It has a beginning, middle and happy ending. This was one of William Shakespeare’s final plays but, my goodness, what a resurrection Wheeldon has conjured up.
No scene is too long or too short in the story of Hermione, the pregnant Queen of Sicilia (Lauren Cuthbertson) and her supposed infidelity with Matthew Ball’s Polixenes, King of Bohemia. Hermione apparently dies and her allegedly illegitimate baby girl is quietly deposited on a deserted beach.
As if that wasn’t bad enough, this was illustrated by an animated doll whose little legs and arms waved in its basket when left alone. Gruesome or what?
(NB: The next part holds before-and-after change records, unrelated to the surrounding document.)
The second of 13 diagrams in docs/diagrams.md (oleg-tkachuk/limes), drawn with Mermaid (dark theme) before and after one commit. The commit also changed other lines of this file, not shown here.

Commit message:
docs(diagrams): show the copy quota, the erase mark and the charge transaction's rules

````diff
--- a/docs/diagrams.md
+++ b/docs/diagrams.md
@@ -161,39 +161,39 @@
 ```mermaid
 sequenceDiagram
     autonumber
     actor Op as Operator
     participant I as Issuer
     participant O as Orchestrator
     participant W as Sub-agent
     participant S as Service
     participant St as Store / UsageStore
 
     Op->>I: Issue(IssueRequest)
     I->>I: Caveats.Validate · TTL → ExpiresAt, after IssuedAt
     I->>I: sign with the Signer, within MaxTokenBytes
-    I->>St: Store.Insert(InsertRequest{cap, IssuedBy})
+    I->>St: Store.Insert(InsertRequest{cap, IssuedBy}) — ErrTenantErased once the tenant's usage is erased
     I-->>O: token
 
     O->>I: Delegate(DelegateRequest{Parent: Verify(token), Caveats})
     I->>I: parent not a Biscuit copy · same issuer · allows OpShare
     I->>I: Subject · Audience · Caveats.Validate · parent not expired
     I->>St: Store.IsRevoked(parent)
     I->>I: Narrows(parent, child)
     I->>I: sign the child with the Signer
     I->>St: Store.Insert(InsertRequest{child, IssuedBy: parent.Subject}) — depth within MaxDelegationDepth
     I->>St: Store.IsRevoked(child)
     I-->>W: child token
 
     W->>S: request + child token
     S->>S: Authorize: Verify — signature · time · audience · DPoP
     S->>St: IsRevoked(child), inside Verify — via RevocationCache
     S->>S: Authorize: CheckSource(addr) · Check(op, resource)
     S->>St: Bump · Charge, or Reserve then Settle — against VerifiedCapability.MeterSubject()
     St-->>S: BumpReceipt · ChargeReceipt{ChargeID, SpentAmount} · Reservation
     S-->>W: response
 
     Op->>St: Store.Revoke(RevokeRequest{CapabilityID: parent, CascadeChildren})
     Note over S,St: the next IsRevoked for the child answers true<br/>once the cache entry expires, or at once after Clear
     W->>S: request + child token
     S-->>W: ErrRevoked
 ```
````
Last Wednesday Cuthbertson’s insanely jealous husband Leontes, King of Sicilia, was danced by Ryoichi Hirano. Enjoying Principal Dancer status in the company for the past two years, this young man is rapidly becoming an irresistible artistic force.
With a blessedly unflashy but versatile technique, his acting abilities now powerfully focus him at the heart of each scene in which he appears. He spends most of the evening suffering with the illusion of his wife’s supposed unfaithfulness, tottering around while supported by courtier Laura Morera. Somehow Hirano plays this hellishly difficult role with an unforced sincerity.
Christopher Wheeldon’s nod to the classics includes not one but two well-populated ensemble pieces; one at Leontes’s aristocratic court, the other with the peasants in the Bohemian countryside.
A tour de force, or just showing off? Well, with Sarah Lamb dancing the lead role of the grown-up baby, called Perdita, it was the high point of the show. Her opening solo was an example to any ambitious female ballet dancer.
Every move was not only physically copybook but her portrayal of a young girl on the brink of adulthood was heartbreaking.
When Vadim Muntagirov swept her off her feet in the villagers’ holiday entertainment I was greatly relieved to see the recording film cameras. I have placed my order for the inevitable DVD.
Tickets: 020 7304 4000/roh.org.uk; £6-£115